> **Given records**
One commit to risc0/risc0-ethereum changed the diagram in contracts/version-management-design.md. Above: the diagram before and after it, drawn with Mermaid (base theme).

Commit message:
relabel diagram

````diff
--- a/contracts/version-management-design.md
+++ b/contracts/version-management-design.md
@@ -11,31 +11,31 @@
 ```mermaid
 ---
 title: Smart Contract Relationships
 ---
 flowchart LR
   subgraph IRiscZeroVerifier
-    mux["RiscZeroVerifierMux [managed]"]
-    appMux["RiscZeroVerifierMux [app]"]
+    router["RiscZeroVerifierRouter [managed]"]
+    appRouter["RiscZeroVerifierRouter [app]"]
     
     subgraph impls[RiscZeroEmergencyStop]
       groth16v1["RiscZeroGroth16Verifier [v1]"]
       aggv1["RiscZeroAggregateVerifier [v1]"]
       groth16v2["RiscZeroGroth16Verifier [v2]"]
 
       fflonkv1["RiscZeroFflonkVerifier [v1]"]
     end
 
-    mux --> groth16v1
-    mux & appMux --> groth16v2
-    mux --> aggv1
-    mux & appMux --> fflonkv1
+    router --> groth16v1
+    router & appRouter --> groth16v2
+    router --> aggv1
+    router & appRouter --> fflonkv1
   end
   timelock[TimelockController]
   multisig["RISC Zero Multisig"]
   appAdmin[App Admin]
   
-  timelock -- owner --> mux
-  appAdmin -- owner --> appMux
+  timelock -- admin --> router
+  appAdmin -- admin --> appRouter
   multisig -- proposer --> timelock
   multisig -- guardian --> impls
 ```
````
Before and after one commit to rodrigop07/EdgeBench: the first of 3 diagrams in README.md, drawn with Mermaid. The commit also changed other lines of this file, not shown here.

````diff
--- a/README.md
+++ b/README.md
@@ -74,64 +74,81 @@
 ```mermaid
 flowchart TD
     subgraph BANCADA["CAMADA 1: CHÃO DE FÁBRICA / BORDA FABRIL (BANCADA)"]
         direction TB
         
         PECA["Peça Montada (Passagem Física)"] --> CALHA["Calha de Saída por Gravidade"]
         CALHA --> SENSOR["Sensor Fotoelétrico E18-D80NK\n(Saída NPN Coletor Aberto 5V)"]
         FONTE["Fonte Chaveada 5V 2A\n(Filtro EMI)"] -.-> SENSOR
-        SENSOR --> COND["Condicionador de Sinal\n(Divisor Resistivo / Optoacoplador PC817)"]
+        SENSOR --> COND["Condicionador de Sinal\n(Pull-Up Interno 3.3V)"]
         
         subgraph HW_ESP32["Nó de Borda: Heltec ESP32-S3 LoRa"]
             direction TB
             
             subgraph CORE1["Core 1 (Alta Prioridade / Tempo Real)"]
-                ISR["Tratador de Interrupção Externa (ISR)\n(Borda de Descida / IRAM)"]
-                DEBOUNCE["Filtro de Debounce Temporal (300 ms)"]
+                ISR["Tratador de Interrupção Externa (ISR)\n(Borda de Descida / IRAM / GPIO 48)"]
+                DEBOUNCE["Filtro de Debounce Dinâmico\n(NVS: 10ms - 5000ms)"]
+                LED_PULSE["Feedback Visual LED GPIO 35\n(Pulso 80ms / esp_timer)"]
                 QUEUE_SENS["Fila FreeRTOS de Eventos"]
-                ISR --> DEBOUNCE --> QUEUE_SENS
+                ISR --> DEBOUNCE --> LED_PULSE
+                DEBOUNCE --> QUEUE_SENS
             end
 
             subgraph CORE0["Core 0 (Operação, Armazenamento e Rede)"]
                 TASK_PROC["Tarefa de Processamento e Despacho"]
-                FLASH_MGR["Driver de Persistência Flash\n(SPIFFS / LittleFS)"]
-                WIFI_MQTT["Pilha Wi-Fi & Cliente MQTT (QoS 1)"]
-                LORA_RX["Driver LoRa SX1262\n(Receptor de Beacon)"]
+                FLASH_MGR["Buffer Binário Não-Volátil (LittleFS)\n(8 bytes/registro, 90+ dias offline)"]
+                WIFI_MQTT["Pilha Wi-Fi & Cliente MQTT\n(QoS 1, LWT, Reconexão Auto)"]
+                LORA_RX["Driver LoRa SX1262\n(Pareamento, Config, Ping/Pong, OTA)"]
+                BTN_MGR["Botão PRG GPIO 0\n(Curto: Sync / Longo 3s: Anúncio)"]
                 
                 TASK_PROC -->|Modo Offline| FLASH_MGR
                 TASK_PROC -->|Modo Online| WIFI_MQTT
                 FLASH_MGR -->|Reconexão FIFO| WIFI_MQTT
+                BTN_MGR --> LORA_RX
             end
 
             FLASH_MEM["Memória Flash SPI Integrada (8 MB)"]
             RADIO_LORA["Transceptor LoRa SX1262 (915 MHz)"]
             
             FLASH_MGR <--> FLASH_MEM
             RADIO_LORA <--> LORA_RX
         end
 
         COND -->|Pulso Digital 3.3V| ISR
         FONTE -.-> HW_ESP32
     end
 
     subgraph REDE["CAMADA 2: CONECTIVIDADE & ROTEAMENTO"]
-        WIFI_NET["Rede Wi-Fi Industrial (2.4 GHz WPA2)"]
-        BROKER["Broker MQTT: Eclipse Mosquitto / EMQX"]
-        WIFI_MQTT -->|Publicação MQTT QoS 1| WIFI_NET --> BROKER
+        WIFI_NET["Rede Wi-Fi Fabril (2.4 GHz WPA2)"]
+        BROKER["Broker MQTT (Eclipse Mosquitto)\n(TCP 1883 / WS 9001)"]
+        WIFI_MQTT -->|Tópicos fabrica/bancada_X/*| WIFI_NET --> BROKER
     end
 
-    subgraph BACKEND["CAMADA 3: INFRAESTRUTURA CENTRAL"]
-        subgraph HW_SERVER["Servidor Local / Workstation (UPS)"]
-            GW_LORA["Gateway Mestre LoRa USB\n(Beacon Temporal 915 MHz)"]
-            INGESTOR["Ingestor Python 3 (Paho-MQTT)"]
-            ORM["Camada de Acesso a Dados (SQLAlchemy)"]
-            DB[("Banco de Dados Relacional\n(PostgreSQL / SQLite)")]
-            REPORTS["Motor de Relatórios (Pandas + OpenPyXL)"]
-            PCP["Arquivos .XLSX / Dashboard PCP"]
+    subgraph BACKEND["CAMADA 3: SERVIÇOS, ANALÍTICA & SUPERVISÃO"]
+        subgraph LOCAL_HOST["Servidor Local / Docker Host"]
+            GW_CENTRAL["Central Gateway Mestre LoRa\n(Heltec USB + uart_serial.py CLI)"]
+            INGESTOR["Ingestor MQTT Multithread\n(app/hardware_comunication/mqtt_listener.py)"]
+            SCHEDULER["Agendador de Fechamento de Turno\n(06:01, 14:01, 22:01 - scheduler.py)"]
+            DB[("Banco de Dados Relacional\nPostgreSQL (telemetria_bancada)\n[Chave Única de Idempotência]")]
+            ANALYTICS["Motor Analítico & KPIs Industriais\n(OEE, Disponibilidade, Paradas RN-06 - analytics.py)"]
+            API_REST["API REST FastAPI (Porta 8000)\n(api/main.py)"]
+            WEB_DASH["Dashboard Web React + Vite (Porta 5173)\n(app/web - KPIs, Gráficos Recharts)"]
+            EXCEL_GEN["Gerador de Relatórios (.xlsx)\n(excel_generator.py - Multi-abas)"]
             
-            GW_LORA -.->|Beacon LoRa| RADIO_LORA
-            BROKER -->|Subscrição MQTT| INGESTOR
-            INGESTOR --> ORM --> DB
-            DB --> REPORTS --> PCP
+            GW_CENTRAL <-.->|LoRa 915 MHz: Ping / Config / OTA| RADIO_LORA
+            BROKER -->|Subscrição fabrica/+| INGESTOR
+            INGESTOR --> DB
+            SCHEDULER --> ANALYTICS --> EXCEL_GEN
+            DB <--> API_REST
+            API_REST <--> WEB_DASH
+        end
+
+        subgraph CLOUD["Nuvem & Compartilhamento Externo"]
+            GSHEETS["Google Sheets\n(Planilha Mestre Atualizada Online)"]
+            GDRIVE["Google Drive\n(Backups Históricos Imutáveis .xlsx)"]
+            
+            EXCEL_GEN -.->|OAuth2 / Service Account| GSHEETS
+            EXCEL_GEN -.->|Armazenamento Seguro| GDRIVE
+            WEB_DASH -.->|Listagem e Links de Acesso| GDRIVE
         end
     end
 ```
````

> **What is needed**
Select and copy every line from the records that includes the word "GPIO".

> **Result of the exercise**
+                ISR["Tratador de Interrupção Externa (ISR)\n(Borda de Descida / IRAM / GPIO 48)"]
+                LED_PULSE["Feedback Visual LED GPIO 35\n(Pulso 80ms / esp_timer)"]
+                BTN_MGR["Botão PRG GPIO 0\n(Curto: Sync / Longo 3s: Anúncio)"]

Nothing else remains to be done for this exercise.